◆ **Supplied entries**
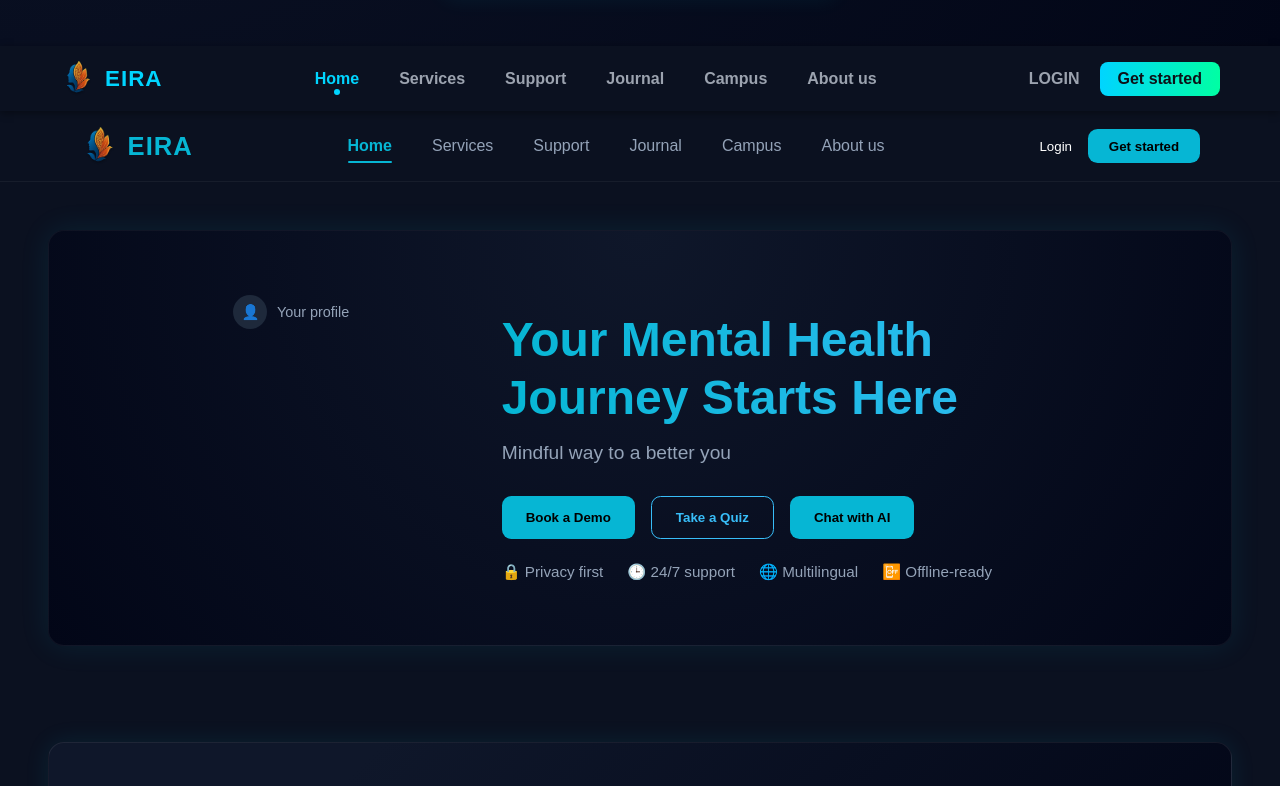
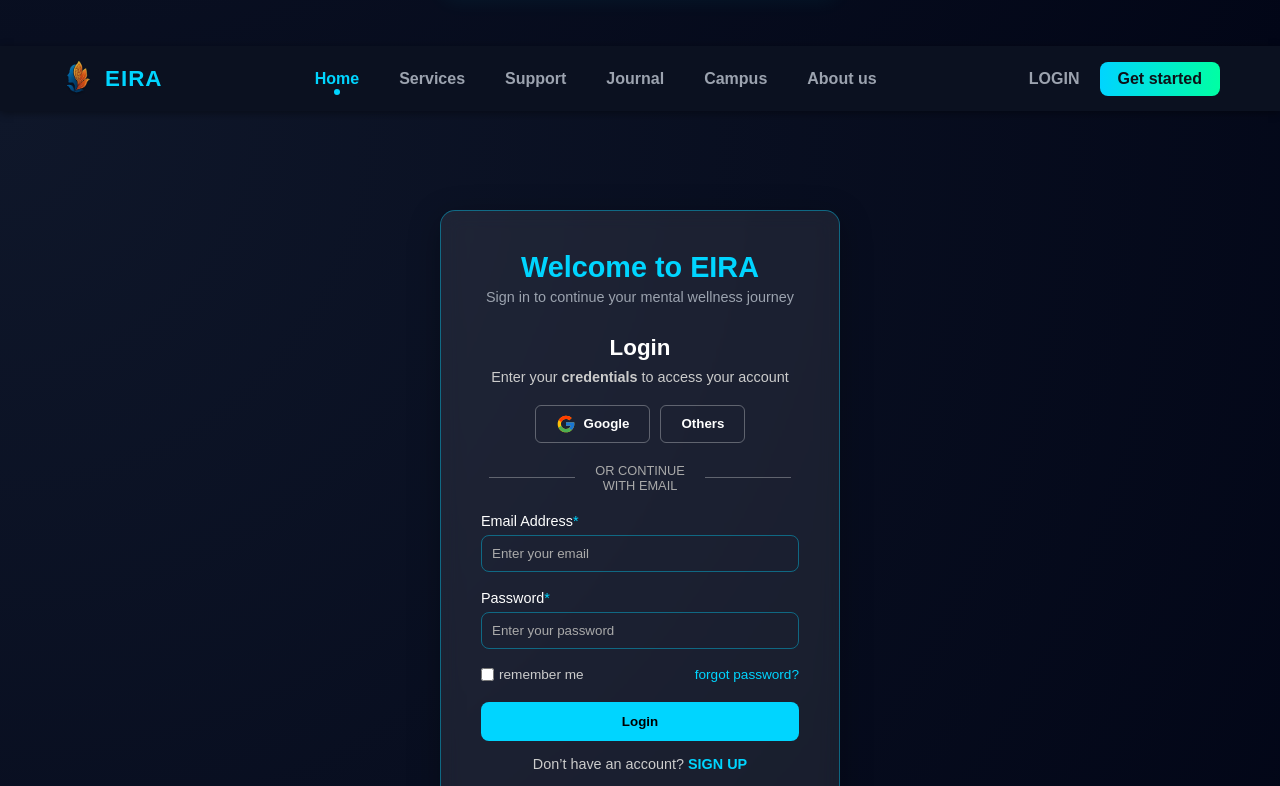
Before and after one commit to kushrathore355/MentalHealthapp, a Next.js app: page / in a window 1280 px wide. Shown: the part 754-1540 px from the top of the page. Built offline with nearby package versions, Linux system fonts and the light colour scheme.

Commit message:
Login Page Done

```diff
--- /dev/null
+++ b/app/components/Login/Login.module.css
@@ -0,0 +1,171 @@
+.container {
+  min-height: 100vh;
+  background: radial-gradient(circle at top left, #0f172a, #020617);
+  display: flex;
+  justify-content: center;
+  align-items: center;
+  font-family: 'Poppins', sans-serif;
+}
+
+.card {
+  background: rgba(255, 255, 255, 0.08);
+  border: 1px solid rgba(0, 213, 255, 0.4);
+  border-radius: 15px;
+  padding: 40px;
+  width: 400px;
+  box-shadow: 0 8px 32px rgba(0, 0, 0, 0.3);
+  text-align: center;
+  backdrop-filter: blur(10px);
+}
+
+.title {
+  color: #00d5ff;
+  font-size: 1.8rem;
+  font-weight: 700;
+  margin-bottom: 5px;
+}
+
+.subtitle {
+  color: #9ca3af;
+  font-size: 0.9rem;
+  margin-bottom: 30px;
+}
+
+.formTitle {
+  font-size: 1.4rem;
+  font-weight: 700;
+  color: #fff;
+  margin-bottom: 8px;
+}
+
+.formSubtitle {
+  color: #ccc;
+  font-size: 0.9rem;
+  margin-bottom: 20px;
+}
+
+.socialButtons {
+  display: flex;
+  justify-content: center;
+  gap: 10px;
+  margin-bottom: 15px;
+}
+
+.google,
+.other {
+  border: 1px solid rgba(255, 255, 255, 0.3);
+  background: transparent;
+  color: #fff;
+  border-radius: 6px;
+  padding: 8px 20px;
+  font-weight: 600;
+  cursor: pointer;
+  display: flex;
+  align-items: center;
+  gap: 8px;
+  transition: 0.3s;
+}
+
+.google:hover,
+.other:hover {
+  border-color: #00d5ff;
+  color: #00d5ff;
+}
+
+.divider {
+  color: #aaa;
+  font-size: 0.8rem;
+  display: flex;
+  align-items: center;
+  justify-content: center;
+  margin: 20px 0;
+  position: relative;
+}
+
+.divider::before,
+.divider::after {
+  content: '';
+  height: 1px;
+  background: rgba(255, 255, 255, 0.3);
+  width: 40%;
+  margin: 0 8px;
+}
+
+.inputGroup {
+  text-align: left;
+  margin-bottom: 18px;
+}
+
+.inputGroup label {
+  color: #fff;
+  font-size: 0.9rem;
+  margin-bottom: 6px;
+  display: block;
+}
+
+.inputGroup span {
+  color: #00d5ff;
+}
+
+.inputGroup input {
+  width: 100%;
+  background: transparent;
+  border: 1px solid rgba(0, 213, 255, 0.4);
+  padding: 10px;
+  border-radius: 8px;
+  color: white;
+  outline: none;
+}
+
+.inputGroup input::placeholder {
+  color: #aaa;
+}
+
+.options {
+  display: flex;
+  justify-content: space-between;
+  align-items: center;
+  margin-bottom: 20px;
+  font-size: 0.85rem;
+}
+
+.remember {
+  color: #ccc;
+  display: flex;
+  align-items: center;
+  gap: 5px;
+}
+
+.forgot {
+  color: #00d5ff;
+  text-decoration: none;
+}
+
+.loginButton {
+  background: #00d5ff;
+  color: #000;
+  font-weight: 700;
+  border: none;
+  border-radius: 8px;
+  width: 100%;
+  padding: 12px;
+  cursor: pointer;
+  transition: 0.3s ease;
+}
+
+.loginButton:hover {
+  transform: scale(1.03);
+  background: #00ffe1;
+}
+
+.signupText {
+  color: #ccc;
+  margin-top: 15px;
+  font-size: 0.9rem;
+}
+
+.signupLink {
+  color: #00d5ff;
+  font-weight: 600;
+  text-decoration: none;
+}
--- /dev/null
+++ b/app/components/Login/page.js
@@ -0,0 +1,77 @@
+'use client';
+
+import { useState } from 'react';
+import styles from './Login.module.css';
+import { FcGoogle } from 'react-icons/fc';
+import Link from 'next/link';
+
+export default function LoginPage() {
+  const [email, setEmail] = useState('');
+  const [password, setPassword] = useState('');
+
+  return (
+    <div className={styles.container}>
+      <div className={styles.card}>
+        <h2 className={styles.title}>Welcome to EIRA</h2>
+        <p className={styles.subtitle}>
+          Sign in to continue your mental wellness journey
+        </p>
+
+        <h3 className={styles.formTitle}>Login</h3>
+        <p className={styles.formSubtitle}>
+          Enter your <strong>credentials</strong> to access your account
+        </p>
+
+        <div className={styles.socialButtons}>
+          <button className={styles.google}>
+            <FcGoogle size={20} />
+            Google
+          </button>
+          <button className={styles.other}>Others</button>
+        </div>
+
+        <div className={styles.divider}>
+          <span>OR CONTINUE WITH EMAIL</span>
+        </div>
+
+        <div className={styles.inputGroup}>
+          <label>Email Address<span>*</span></label>
+          <input
+            type="email"
+            placeholder="Enter your email"
+            value={email}
+            onChange={(e) => setEmail(e.target.value)}
+          />
+        </div>
+
+        <div className={styles.inputGroup}>
+          <label>Password<span>*</span></label>
+          <input
+            type="password"
+            placeholder="Enter your password"
+            value={password}
+            onChange={(e) => setPassword(e.target.value)}
+          />
+        </div>
+
+        <div className={styles.options}>
+          <label className={styles.remember}>
+            <input type="checkbox" /> remember me
+          </label>
+          <Link href="#" className={styles.forgot}>
+            forgot password?
+          </Link>
+        </div>
+
+        <button className={styles.loginButton}>Login</button>
+
+        <p className={styles.signupText}>
+          Don’t have an account?{' '}
+          <Link href="/signup" className={styles.signupLink}>
+            SIGN UP
+          </Link>
+        </p>
+      </div>
+    </div>
+  );
+}
--- a/app/page.js
+++ b/app/page.js
@@ -4,6 +4,7 @@
 import { useState } from "react";
 import Signup from "./components/Signup/page"
 import Navbar from "./components/Navbar/page"
+import Login from "./components/Login/page"
 
 export default function HomePage() {
   const [active, setActive] = useState("Home");
@@ -21,6 +22,7 @@
     <>
     <Signup/>
     <Navbar/>
+    <Login/>
     <div className={styles.page}>
       {/* Top Navbar */}
       <nav className={styles.navbar}>
```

◆ **Exercise objective**
Leave the images behind and write out every entry exactly.

◆ **The completed task**
Before and after one commit to kushrathore355/MentalHealthapp, a Next.js app: page / in a window 1280 px wide. Shown: the part 754-1540 px from the top of the page. Built offline with nearby package versions, Linux system fonts and the light colour scheme.

Commit message:
Login Page Done

```diff
--- /dev/null
+++ b/app/components/Login/Login.module.css
@@ -0,0 +1,171 @@
+.container {
+  min-height: 100vh;
+  background: radial-gradient(circle at top left, #0f172a, #020617);
+  display: flex;
+  justify-content: center;
+  align-items: center;
+  font-family: 'Poppins', sans-serif;
+}
+
+.card {
+  background: rgba(255, 255, 255, 0.08);
+  border: 1px solid rgba(0, 213, 255, 0.4);
+  border-radius: 15px;
+  padding: 40px;
+  width: 400px;
+  box-shadow: 0 8px 32px rgba(0, 0, 0, 0.3);
+  text-align: center;
+  backdrop-filter: blur(10px);
+}
+
+.title {
+  color: #00d5ff;
+  font-size: 1.8rem;
+  font-weight: 700;
+  margin-bottom: 5px;
+}
+
+.subtitle {
+  color: #9ca3af;
+  font-size: 0.9rem;
+  margin-bottom: 30px;
+}
+
+.formTitle {
+  font-size: 1.4rem;
+  font-weight: 700;
+  color: #fff;
+  margin-bottom: 8px;
+}
+
+.formSubtitle {
+  color: #ccc;
+  font-size: 0.9rem;
+  margin-bottom: 20px;
+}
+
+.socialButtons {
+  display: flex;
+  justify-content: center;
+  gap: 10px;
+  margin-bottom: 15px;
+}
+
+.google,
+.other {
+  border: 1px solid rgba(255, 255, 255, 0.3);
+  background: transparent;
+  color: #fff;
+  border-radius: 6px;
+  padding: 8px 20px;
+  font-weight: 600;
+  cursor: pointer;
+  display: flex;
+  align-items: center;
+  gap: 8px;
+  transition: 0.3s;
+}
+
+.google:hover,
+.other:hover {
+  border-color: #00d5ff;
+  color: #00d5ff;
+}
+
+.divider {
+  color: #aaa;
+  font-size: 0.8rem;
+  display: flex;
+  align-items: center;
+  justify-content: center;
+  margin: 20px 0;
+  position: relative;
+}
+
+.divider::before,
+.divider::after {
+  content: '';
+  height: 1px;
+  background: rgba(255, 255, 255, 0.3);
+  width: 40%;
+  margin: 0 8px;
+}
+
+.inputGroup {
+  text-align: left;
+  margin-bottom: 18px;
+}
+
+.inputGroup label {
+  color: #fff;
+  font-size: 0.9rem;
+  margin-bottom: 6px;
+  display: block;
+}
+
+.inputGroup span {
+  color: #00d5ff;
+}
+
+.inputGroup input {
+  width: 100%;
+  background: transparent;
+  border: 1px solid rgba(0, 213, 255, 0.4);
+  padding: 10px;
+  border-radius: 8px;
+  color: white;
+  outline: none;
+}
+
+.inputGroup input::placeholder {
+  color: #aaa;
+}
+
+.options {
+  display: flex;
+  justify-content: space-between;
+  align-items: center;
+  margin-bottom: 20px;
+  font-size: 0.85rem;
+}
+
+.remember {
+  color: #ccc;
+  display: flex;
+  align-items: center;
+  gap: 5px;
+}
+
+.forgot {
+  color: #00d5ff;
+  text-decoration: none;
+}
+
+.loginButton {
+  background: #00d5ff;
+  color: #000;
+  font-weight: 700;
+  border: none;
+  border-radius: 8px;
+  width: 100%;
+  padding: 12px;
+  cursor: pointer;
+  transition: 0.3s ease;
+}
+
+.loginButton:hover {
+  transform: scale(1.03);
+  background: #00ffe1;
+}
+
+.signupText {
+  color: #ccc;
+  margin-top: 15px;
+  font-size: 0.9rem;
+}
+
+.signupLink {
+  color: #00d5ff;
+  font-weight: 600;
+  text-decoration: none;
+}
--- /dev/null
+++ b/app/components/Login/page.js
@@ -0,0 +1,77 @@
+'use client';
+
+import { useState } from 'react';
+import styles from './Login.module.css';
+import { FcGoogle } from 'react-icons/fc';
+import Link from 'next/link';
+
+export default function LoginPage() {
+  const [email, setEmail] = useState('');
+  const [password, setPassword] = useState('');
+
+  return (
+    <div className={styles.container}>
+      <div className={styles.card}>
+        <h2 className={styles.title}>Welcome to EIRA</h2>
+        <p className={styles.subtitle}>
+          Sign in to continue your mental wellness journey
+        </p>
+
+        <h3 className={styles.formTitle}>Login</h3>
+        <p className={styles.formSubtitle}>
+          Enter your <strong>credentials</strong> to access your account
+        </p>
+
+        <div className={styles.socialButtons}>
+          <button className={styles.google}>
+            <FcGoogle size={20} />
+            Google
+          </button>
+          <button className={styles.other}>Others</button>
+        </div>
+
+        <div className={styles.divider}>
+          <span>OR CONTINUE WITH EMAIL</span>
+        </div>
+
+        <div className={styles.inputGroup}>
+          <label>Email Address<span>*</span></label>
+          <input
+            type="email"
+            placeholder="Enter your email"
+            value={email}
+            onChange={(e) => setEmail(e.target.value)}
+          />
+        </div>
+
+        <div className={styles.inputGroup}>
+          <label>Password<span>*</span></label>
+          <input
+            type="password"
+            placeholder="Enter your password"
+            value={password}
+            onChange={(e) => setPassword(e.target.value)}
+          />
+        </div>
+
+        <div className={styles.options}>
+          <label className={styles.remember}>
+            <input type="checkbox" /> remember me
+          </label>
+          <Link href="#" className={styles.forgot}>
+            forgot password?
+          </Link>
+        </div>
+
+        <button className={styles.loginButton}>Login</button>
+
+        <p className={styles.signupText}>
+          Don’t have an account?{' '}
+          <Link href="/signup" className={styles.signupLink}>
+            SIGN UP
+          </Link>
+        </p>
+      </div>
+    </div>
+  );
+}
--- a/app/page.js
+++ b/app/page.js
@@ -4,6 +4,7 @@
 import { useState } from "react";
 import Signup from "./components/Signup/page"
 import Navbar from "./components/Navbar/page"
+import Login from "./components/Login/page"
 
 export default function HomePage() {
   const [active, setActive] = useState("Home");
@@ -21,6 +22,7 @@
     <>
     <Signup/>
     <Navbar/>
+    <Login/>
     <div className={styles.page}>
       {/* Top Navbar */}
       <nav className={styles.navbar}>
```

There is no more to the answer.